The UCI race radio debate received a lot of attention around 12 months ago regarding their use in the pro peloton. This debate was miles away from the amateur racing scene and national series racing such as the NRS here in Australia where no rider communication is allowed, other than word of mouth out of the team car.
As is usually the case, technology moves a lot faster than the regulators, the UCI included. After a few rides with the Garmin Edge 520 and it displaying my incoming text messages without lifting a finger..... I wondered how this could be used in other ways.
Picture this - A team in a peloton of 160 riders equiped with Garmin Edge 520 (or 1000) units, mobile phones in their back pockets, and race updates/instructions bring sent via group message to them from the team car.
No dropping back for instructions and immediate communication to all team riders. And no easy way this can realistically be stopped from happening. I suspect most riders and teams already have the hardware to do this right now.
Technically there are regulations in place to stop this happening (see below). However, short of banning all next-gen cycle computers and checking riders pockets for mobile phones, it is impossible to enforce.

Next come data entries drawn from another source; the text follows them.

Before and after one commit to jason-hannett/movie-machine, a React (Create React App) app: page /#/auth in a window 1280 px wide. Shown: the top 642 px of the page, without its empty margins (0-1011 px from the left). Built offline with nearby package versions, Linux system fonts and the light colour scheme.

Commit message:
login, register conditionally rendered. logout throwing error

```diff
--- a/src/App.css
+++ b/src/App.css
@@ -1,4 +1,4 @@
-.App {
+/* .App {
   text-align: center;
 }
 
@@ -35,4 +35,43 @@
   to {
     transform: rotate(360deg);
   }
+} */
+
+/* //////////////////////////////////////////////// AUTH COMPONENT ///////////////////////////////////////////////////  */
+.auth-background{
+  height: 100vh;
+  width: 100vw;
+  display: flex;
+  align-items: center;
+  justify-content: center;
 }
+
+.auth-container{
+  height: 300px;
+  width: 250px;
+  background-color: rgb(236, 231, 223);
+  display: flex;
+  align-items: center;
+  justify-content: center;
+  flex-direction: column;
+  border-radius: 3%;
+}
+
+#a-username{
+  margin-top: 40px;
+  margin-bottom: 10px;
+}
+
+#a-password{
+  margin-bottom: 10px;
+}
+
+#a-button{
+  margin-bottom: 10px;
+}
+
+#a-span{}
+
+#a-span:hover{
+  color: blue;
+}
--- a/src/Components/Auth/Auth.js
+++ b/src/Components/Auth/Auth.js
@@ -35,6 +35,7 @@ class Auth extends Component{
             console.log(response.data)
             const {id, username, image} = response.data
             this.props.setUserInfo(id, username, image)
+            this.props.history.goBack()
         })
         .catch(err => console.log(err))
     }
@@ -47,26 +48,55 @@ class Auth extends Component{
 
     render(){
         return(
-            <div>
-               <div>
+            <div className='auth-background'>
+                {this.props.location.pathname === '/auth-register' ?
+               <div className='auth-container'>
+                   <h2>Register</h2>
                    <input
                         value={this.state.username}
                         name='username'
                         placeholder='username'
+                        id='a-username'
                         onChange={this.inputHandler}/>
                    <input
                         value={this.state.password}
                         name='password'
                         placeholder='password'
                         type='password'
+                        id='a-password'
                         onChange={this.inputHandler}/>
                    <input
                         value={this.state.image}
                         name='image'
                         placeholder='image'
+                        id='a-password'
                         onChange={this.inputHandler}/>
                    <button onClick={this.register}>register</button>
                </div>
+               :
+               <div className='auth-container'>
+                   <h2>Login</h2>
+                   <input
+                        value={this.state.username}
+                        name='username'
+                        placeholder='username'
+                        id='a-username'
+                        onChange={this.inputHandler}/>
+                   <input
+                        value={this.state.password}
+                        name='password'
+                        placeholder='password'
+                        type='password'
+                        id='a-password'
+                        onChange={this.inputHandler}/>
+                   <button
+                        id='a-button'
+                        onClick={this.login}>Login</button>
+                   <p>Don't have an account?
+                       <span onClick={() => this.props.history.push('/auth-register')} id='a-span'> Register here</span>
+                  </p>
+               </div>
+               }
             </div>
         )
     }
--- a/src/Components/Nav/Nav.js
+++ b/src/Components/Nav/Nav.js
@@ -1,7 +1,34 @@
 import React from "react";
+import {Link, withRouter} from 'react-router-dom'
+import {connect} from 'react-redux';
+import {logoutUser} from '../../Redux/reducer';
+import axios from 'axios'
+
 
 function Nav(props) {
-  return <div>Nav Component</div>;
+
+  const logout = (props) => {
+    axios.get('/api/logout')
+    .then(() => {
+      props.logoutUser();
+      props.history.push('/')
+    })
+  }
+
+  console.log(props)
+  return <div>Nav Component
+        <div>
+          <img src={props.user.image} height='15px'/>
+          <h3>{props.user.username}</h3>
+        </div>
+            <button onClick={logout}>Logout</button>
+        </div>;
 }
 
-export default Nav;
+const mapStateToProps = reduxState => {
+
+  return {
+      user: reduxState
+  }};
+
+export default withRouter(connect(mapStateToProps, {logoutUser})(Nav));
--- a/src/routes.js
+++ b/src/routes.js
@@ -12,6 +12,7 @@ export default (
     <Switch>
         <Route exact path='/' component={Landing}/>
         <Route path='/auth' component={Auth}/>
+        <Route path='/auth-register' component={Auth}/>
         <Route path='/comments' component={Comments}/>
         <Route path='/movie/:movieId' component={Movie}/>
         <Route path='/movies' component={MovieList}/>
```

Cycling Australia – Technical Regulations
3.8.14 The use of iPods, MP3 players etc, reading devices or sunglasses fitted with portable music players and any other type of entertainment devices including mobile phones and wireless transmitters (Bluetooth etc) shall be strictly forbidden during competition and warm up periods on the road prior to the event.
3.8.15 During races the use of radio links or other means of communication with the riders is not permitted.
From local races to NRS tours, and everything in between. Don't be surprised if the rider next to you looks at their Garmin and goes on the attack, or somehow a whole team magically knows something you don't in a race.
Sprint point distances, who's getting dropped, KOM point calculations, weather conditions, changes in team plans, get creative and the list becomes endless.
At this point in time it is only one-way communication, stand-by for that to change in the near future too.
This little feature is a tactical game changer for racing, but a migraine for race officials.